> **DATA TO EXAMINE**
......
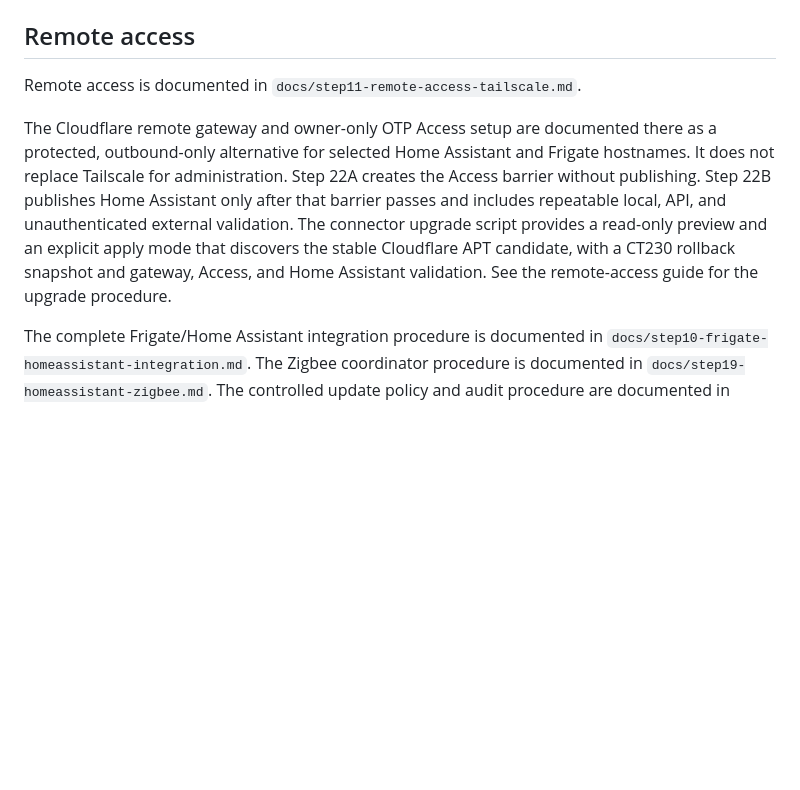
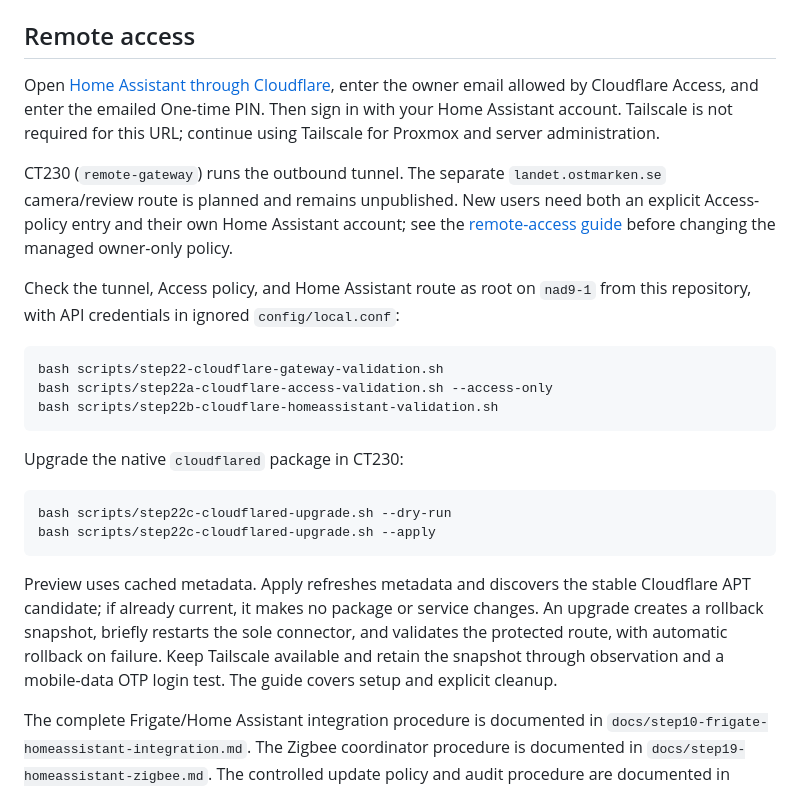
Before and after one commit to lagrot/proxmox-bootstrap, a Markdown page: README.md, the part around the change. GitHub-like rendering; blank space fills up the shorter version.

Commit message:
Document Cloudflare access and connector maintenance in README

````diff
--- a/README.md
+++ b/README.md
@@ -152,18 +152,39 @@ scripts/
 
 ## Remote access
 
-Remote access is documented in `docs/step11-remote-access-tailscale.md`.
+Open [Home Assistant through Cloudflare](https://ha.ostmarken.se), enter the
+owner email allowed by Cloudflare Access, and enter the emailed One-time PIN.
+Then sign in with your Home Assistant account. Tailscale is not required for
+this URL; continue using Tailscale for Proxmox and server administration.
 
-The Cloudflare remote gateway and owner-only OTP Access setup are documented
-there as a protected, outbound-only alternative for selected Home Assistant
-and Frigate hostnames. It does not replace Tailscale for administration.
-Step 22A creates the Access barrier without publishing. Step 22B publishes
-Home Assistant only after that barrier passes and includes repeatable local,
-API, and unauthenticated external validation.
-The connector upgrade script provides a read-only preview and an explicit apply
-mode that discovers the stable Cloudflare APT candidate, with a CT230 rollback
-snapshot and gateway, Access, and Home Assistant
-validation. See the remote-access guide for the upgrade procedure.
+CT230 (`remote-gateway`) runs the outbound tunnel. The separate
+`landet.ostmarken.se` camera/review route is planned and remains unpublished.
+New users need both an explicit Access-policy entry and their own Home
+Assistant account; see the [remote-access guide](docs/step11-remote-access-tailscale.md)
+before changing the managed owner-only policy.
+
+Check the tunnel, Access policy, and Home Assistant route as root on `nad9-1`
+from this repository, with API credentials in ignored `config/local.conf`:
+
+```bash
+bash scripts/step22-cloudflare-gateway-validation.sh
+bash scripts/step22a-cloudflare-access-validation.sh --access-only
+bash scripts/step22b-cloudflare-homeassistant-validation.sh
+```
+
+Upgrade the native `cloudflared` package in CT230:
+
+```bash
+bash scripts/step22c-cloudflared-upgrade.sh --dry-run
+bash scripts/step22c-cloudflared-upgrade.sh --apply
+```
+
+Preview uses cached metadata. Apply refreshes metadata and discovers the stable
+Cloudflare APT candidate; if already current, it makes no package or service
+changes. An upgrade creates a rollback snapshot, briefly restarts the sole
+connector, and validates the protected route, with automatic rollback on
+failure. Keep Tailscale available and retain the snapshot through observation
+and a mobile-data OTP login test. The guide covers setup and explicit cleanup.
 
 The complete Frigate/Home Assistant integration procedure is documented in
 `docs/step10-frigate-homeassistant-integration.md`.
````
......
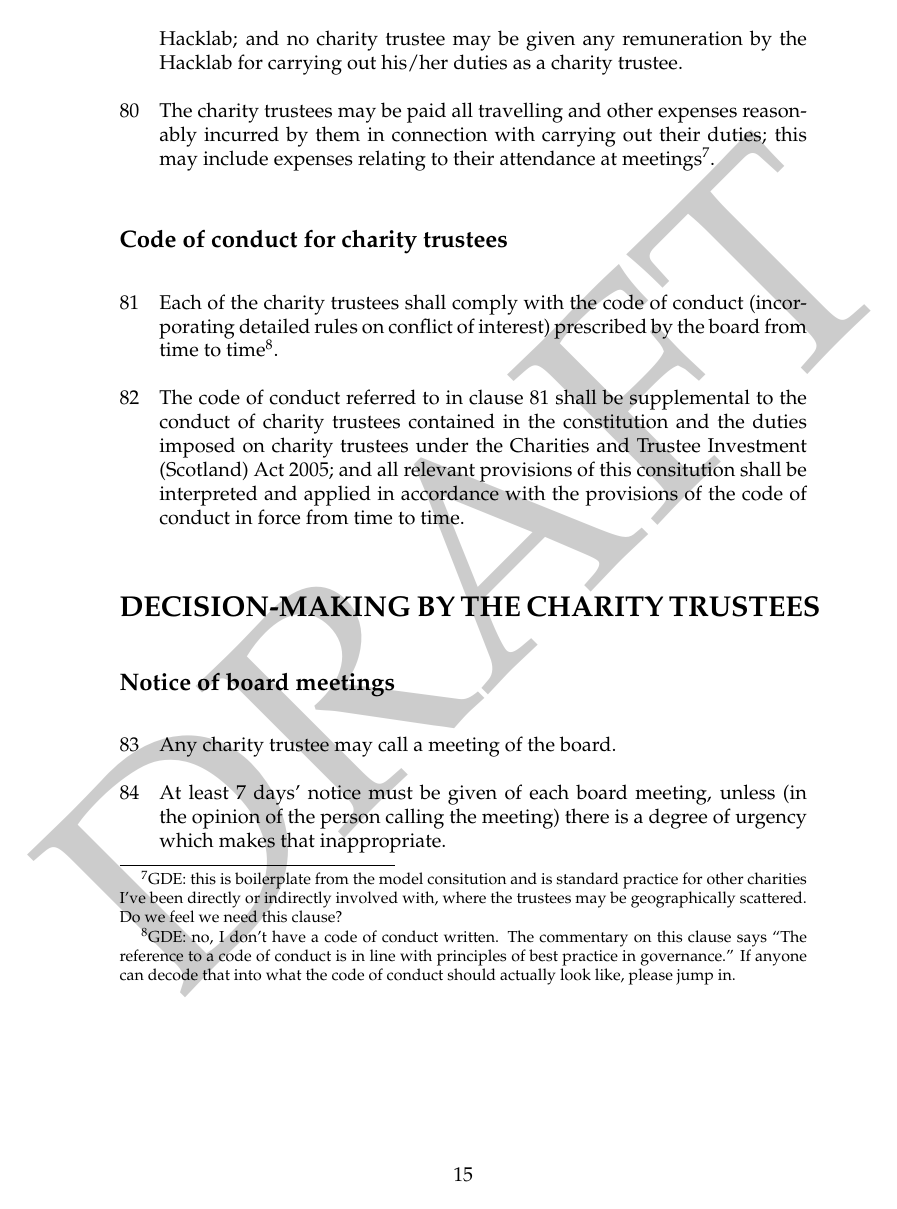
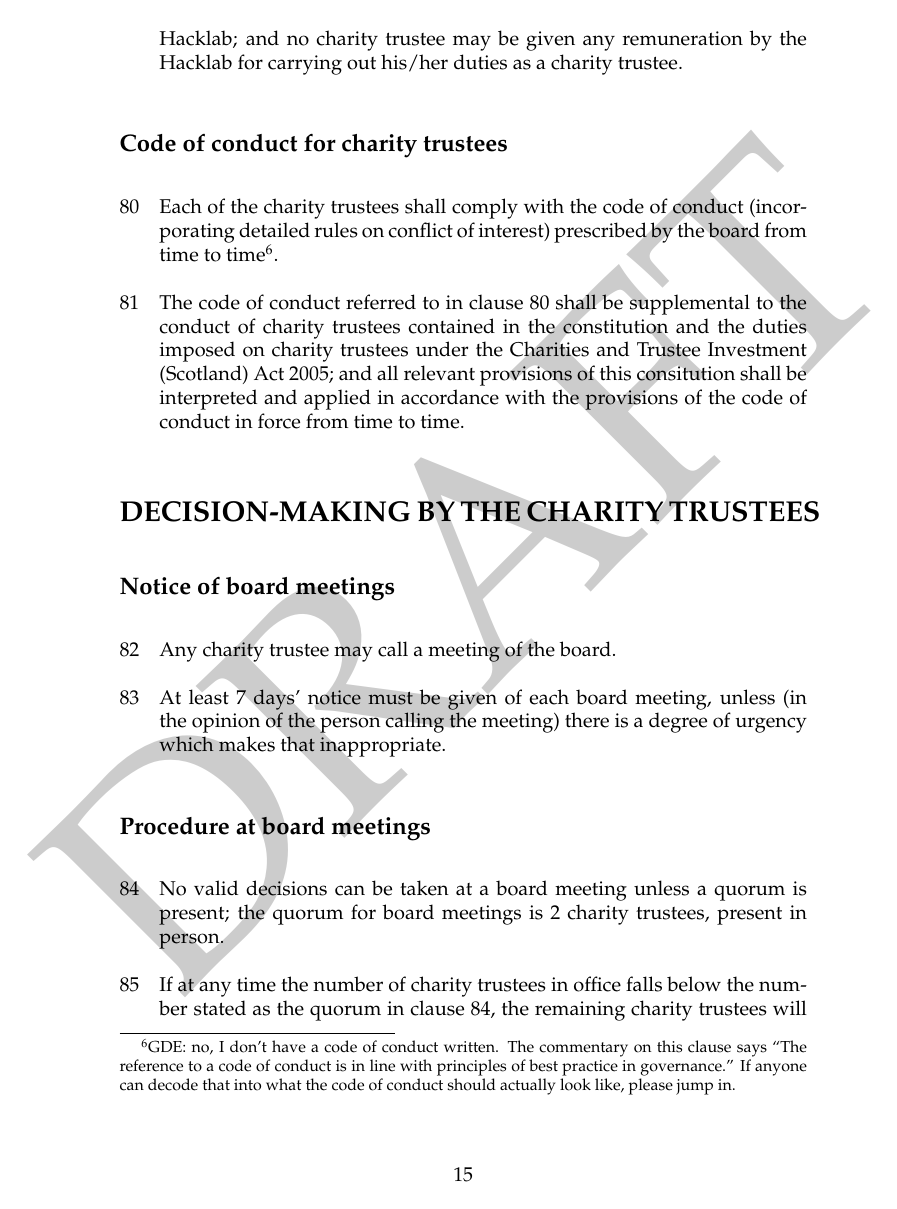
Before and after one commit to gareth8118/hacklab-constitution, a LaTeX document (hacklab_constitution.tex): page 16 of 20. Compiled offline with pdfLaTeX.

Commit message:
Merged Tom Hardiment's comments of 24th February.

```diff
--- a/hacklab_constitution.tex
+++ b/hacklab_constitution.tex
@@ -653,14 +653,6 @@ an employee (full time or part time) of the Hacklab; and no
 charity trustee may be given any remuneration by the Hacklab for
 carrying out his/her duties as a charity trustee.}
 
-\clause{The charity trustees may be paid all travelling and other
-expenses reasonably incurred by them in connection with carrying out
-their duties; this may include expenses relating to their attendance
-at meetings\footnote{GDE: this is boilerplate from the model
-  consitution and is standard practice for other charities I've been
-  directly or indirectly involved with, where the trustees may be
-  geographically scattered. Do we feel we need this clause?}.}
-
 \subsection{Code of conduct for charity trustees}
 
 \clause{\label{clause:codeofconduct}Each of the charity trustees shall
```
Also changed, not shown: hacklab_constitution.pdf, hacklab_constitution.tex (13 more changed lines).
......
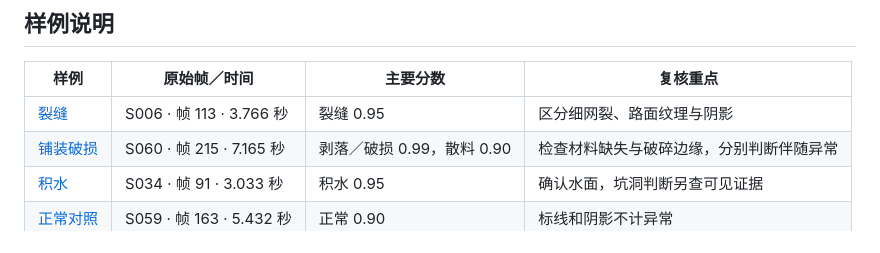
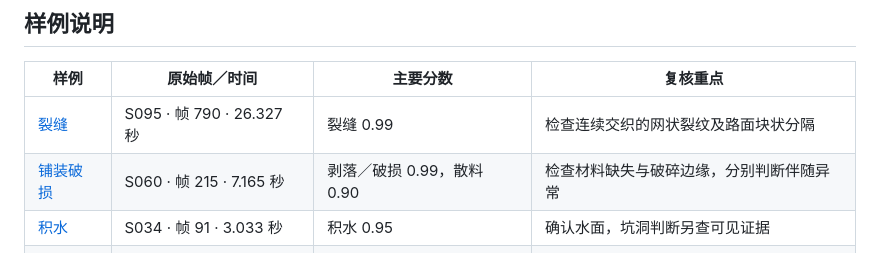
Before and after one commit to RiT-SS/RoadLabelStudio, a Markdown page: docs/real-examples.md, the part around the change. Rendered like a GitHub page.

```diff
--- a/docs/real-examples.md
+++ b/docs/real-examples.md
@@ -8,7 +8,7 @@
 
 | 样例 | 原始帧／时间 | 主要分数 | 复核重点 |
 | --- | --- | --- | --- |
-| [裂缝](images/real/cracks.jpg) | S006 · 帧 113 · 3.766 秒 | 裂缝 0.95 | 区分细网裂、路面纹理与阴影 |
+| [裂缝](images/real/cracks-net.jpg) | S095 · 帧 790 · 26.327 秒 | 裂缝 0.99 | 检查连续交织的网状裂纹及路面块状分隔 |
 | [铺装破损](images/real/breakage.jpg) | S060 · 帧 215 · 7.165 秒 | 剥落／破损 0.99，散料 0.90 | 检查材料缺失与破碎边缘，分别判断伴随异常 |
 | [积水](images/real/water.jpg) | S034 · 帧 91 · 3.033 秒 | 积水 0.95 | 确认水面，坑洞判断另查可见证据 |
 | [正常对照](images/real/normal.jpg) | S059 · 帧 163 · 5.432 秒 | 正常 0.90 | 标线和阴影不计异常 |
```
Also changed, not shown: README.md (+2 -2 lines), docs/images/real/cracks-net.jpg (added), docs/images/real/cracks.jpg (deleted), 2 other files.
......
> **ACTION ITEM**
The string "charity" marks the lines to copy; report each of them from the data above.

> **EXERCISE ANSWER**
 charity trustee may be given any remuneration by the Hacklab for
 carrying out his/her duties as a charity trustee.}
-\clause{The charity trustees may be paid all travelling and other
 \subsection{Code of conduct for charity trustees}
 \clause{\label{clause:codeofconduct}Each of the charity trustees shall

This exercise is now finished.